Stored data entries
□ □ □
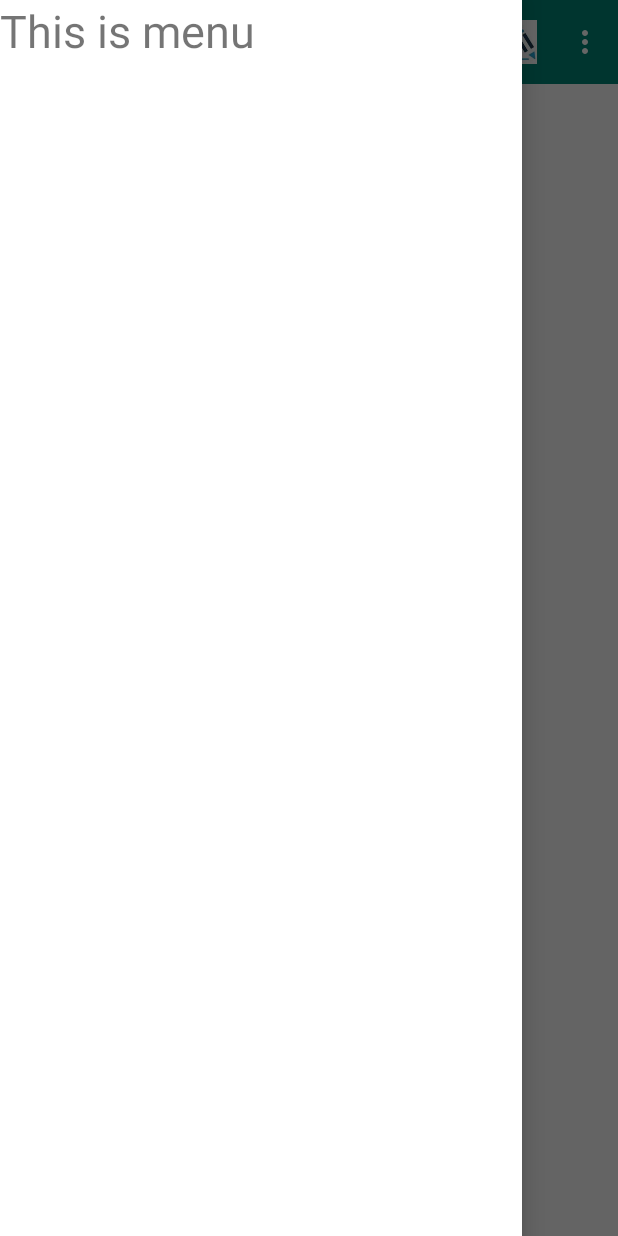
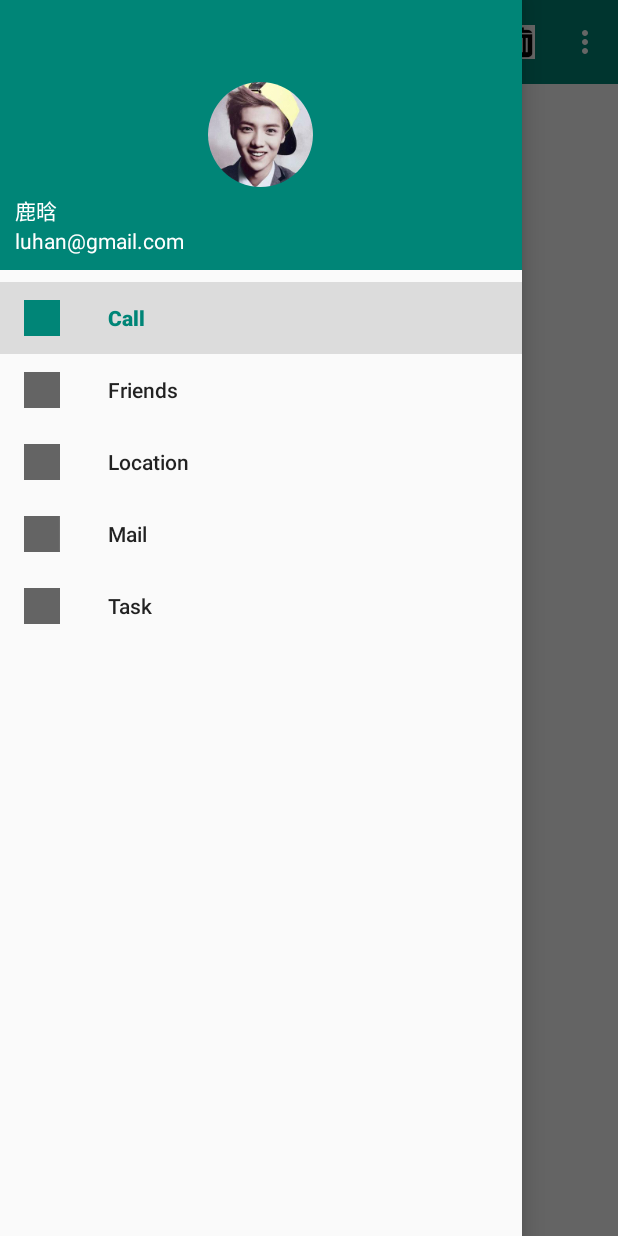
Before and after one commit to shiyuflowers/MaterialDesignTrain, an Android app: the screen it shows after launch (MainActivity), with the side drawer open, on a phone screen of 412 x 824 dp. Run offline under Robolectric (Android 15) with nearby library versions, the phone set to English and light mode, and no system bars; our stand-ins replace CircleImageView.

Commit message:
NavigationView实践

```diff
--- a/app/build.gradle
+++ b/app/build.gradle
@@ -19,10 +19,12 @@ android {
 }
 
 dependencies {
-    implementation fileTree(dir: 'libs', include: ['*.jar'])
+    implementation fileTree(include: ['*.jar'], dir: 'libs')
     implementation 'com.android.support:appcompat-v7:28.0.0'
     implementation 'com.android.support.constraint:constraint-layout:1.1.3'
     testImplementation 'junit:junit:4.12'
     androidTestImplementation 'com.android.support.test:runner:1.0.2'
     androidTestImplementation 'com.android.support.test.espresso:espresso-core:3.0.2'
+    implementation 'com.android.support:design:28.0.0'
+    implementation 'de.hdodenhof:circleimageview:3.1.0'
 }
--- a/app/src/main/java/shiyu/learn/materialdesigntrain/MainActivity.java
+++ b/app/src/main/java/shiyu/learn/materialdesigntrain/MainActivity.java
@@ -1,5 +1,7 @@
 package shiyu.learn.materialdesigntrain;
 
+import android.support.annotation.NonNull;
+import android.support.design.widget.NavigationView;
 import android.support.v4.widget.DrawerLayout;
 import android.support.v7.app.ActionBar;
 import android.support.v7.app.AppCompatActivity;
@@ -26,6 +28,15 @@ public class MainActivity extends AppCompatActivity {
             actionBar.setDisplayHomeAsUpEnabled(true);
             actionBar.setHomeAsUpIndicator(R.drawable.menu);
         }
+        NavigationView navigationView=findViewById(R.id.navigationView);
+        navigationView.setCheckedItem(R.id.nav_call);
+        navigationView.setNavigationItemSelectedListener(new NavigationView.OnNavigationItemSelectedListener() {
+            @Override
+            public boolean onNavigationItemSelected(@NonNull MenuItem menuItem) {
+                mDrawerLayout.closeDrawers();
+                return true;
+            }
+        });
     }
 
     @Override
--- a/app/src/main/res/layout/activity_main.xml
+++ b/app/src/main/res/layout/activity_main.xml
@@ -1,6 +1,6 @@
 <?xml version="1.0" encoding="utf-8"?>
-<android.support.v4.widget.DrawerLayout
-    xmlns:android="http://schemas.android.com/apk/res/android"
+<android.support.v4.widget.DrawerLayout xmlns:android="http://schemas.android.com/apk/res/android"
+    xmlns:app="http://schemas.android.com/apk/res-auto"
     android:id="@+id/drawerLayout"
     android:layout_height="match_parent"
     android:layout_width="match_parent">
@@ -20,11 +20,19 @@
             app:popupTheme="@style/ThemeOverlay.AppCompat.Light"/>
     </FrameLayout>
 
-    <TextView
+    <android.support.design.widget.NavigationView
+        android:id="@+id/navigationView"
         android:layout_width="match_parent"
         android:layout_height="match_parent"
         android:layout_gravity="start"
-        android:text="This is menu"
-        android:textSize="30sp"
-        android:background="#FFF"/>
+        app:menu="@menu/nav_menu"
+        app:headerLayout="@layout/nav_header"/>
+
+    <!--<TextView-->
+        <!--android:layout_width="match_parent"-->
+        <!--android:layout_height="match_parent"-->
+        <!--android:layout_gravity="start"-->
+        <!--android:text="This is menu"-->
+        <!--android:textSize="30sp"-->
+        <!--android:background="#FFF"/>-->
 </android.support.v4.widget.DrawerLayout>
--- /dev/null
+++ b/app/src/main/res/layout/nav_header.xml
@@ -0,0 +1,32 @@
+<?xml version="1.0" encoding="utf-8"?>
+<RelativeLayout xmlns:android="http://schemas.android.com/apk/res/android"
+    android:layout_width="match_parent" android:layout_height="180dp"
+    android:padding="10dp"
+    android:background="?attr/colorPrimary">
+    <de.hdodenhof.circleimageview.CircleImageView
+        android:id="@+id/image"
+        android:layout_width="70dp"
+        android:layout_height="70dp"
+        android:src="@drawable/luhan"
+        android:layout_centerInParent="true"/>
+
+    <TextView
+        android:id="@+id/textView_mail"
+        android:layout_width="wrap_content"
+        android:layout_height="wrap_content"
+        android:layout_alignParentBottom="true"
+        android:text="luhan@gmail.com"
+        android:textColor="#FFF"
+        android:textSize="14sp"/>
+
+    <TextView
+        android:id="@+id/textView_username"
+        android:layout_width="wrap_content"
+        android:layout_height="wrap_content"
+        android:layout_above="@+id/textView_mail"
+        android:text="鹿晗"
+        android:textColor="#FFF"
+        android:textSize="14sp"/>
+
+
+</RelativeLayout>
--- /dev/null
+++ b/app/src/main/res/menu/nav_menu.xml
@@ -0,0 +1,27 @@
+<?xml version="1.0" encoding="utf-8"?>
+<menu xmlns:android="http://schemas.android.com/apk/res/android">
+    <group android:checkableBehavior="single">
+        <item android:id="@+id/nav_call"
+            android:icon="@drawable/call"
+            android:title="Call"/>
+
+        <item android:id="@+id/nav_friends"
+            android:icon="@drawable/friends"
+            android:title="Friends"/>
+
+        <item android:id="@+id/nav_location"
+            android:icon="@drawable/location"
+            android:title="Location"/>
+
+        <item android:id="@+id/nav_mail"
+            android:icon="@drawable/mail"
+            android:title="Mail"/>
+
+        <item android:id="@+id/nav_task"
+            android:icon="@drawable/task"
+            android:title="Task"/>
+
+
+    </group>
+
+</menu>
```
Also changed, not shown: app/src/main/res/drawable-xxhdpi/call.png (added), app/src/main/res/drawable-xxhdpi/delete.png, app/src/main/res/drawable-xxhdpi/friends.png (added), app/src/main/res/drawable-xxhdpi/location.png (added), app/src/main/res/drawable-xxhdpi/luhan.png (added), app/src/main/res/drawable-xxhdpi/mail.png (added), app/src/main/res/drawable-xxhdpi/setting.png, app/src/main/res/drawable-xxhdpi/task.png (added).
□ □ □
Task directions:
Lines holding the string "luhan" must be copied out of the entries above.

Result:
+        android:src="@drawable/luhan"
+        android:text="luhan@gmail.com"
Also changed, not shown: app/src/main/res/drawable-xxhdpi/call.png (added), app/src/main/res/drawable-xxhdpi/delete.png, app/src/main/res/drawable-xxhdpi/friends.png (added), app/src/main/res/drawable-xxhdpi/location.png (added), app/src/main/res/drawable-xxhdpi/luhan.png (added), app/src/main/res/drawable-xxhdpi/mail.png (added), app/src/main/res/drawable-xxhdpi/setting.png, app/src/main/res/drawable-xxhdpi/task.png (added).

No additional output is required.